AIM OF THE EXERCISE:
Search each line of the data for the word "readme"; copy every line where it is found.

*** THE DATA Section Begins ***

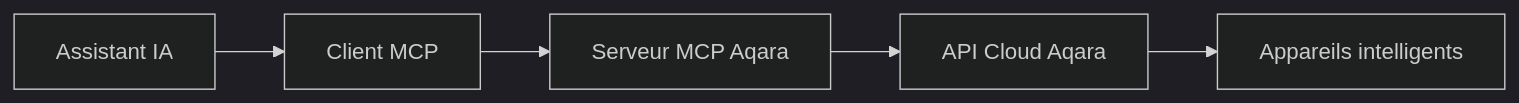
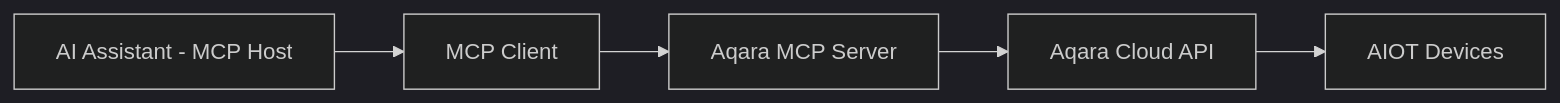
The diagram in readme/README_FR.md (aqara/aqara-mcp-server), drawn with Mermaid (dark theme) before and after one commit. The commit also changed other lines of this file and 22 other files, not shown here.

````diff
--- a/readme/README_FR.md
+++ b/readme/README_FR.md
@@ -77,7 +76,7 @@
 ```mermaid
 graph LR
-    A[Assistant IA] --> B[Client MCP]
-    B --> C[Serveur MCP Aqara]
-    C --> D[API Cloud Aqara]
-    D --> E[Appareils intelligents]
+    A[AI Assistant - MCP Host] --> B[MCP Client]
+    B --> C[Aqara MCP Server]
+    C --> D[Aqara Cloud API]
+    D --> E[AIOT Devices]
 ```
````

*** THE DATA Section Ends ***

SOLUTION TO THE PROBLEM:
The diagram in readme/README_FR.md (aqara/aqara-mcp-server), drawn with Mermaid (dark theme) before and after one commit. The commit also changed other lines of this file and 22 other files, not shown here.
--- a/readme/README_FR.md
+++ b/readme/README_FR.md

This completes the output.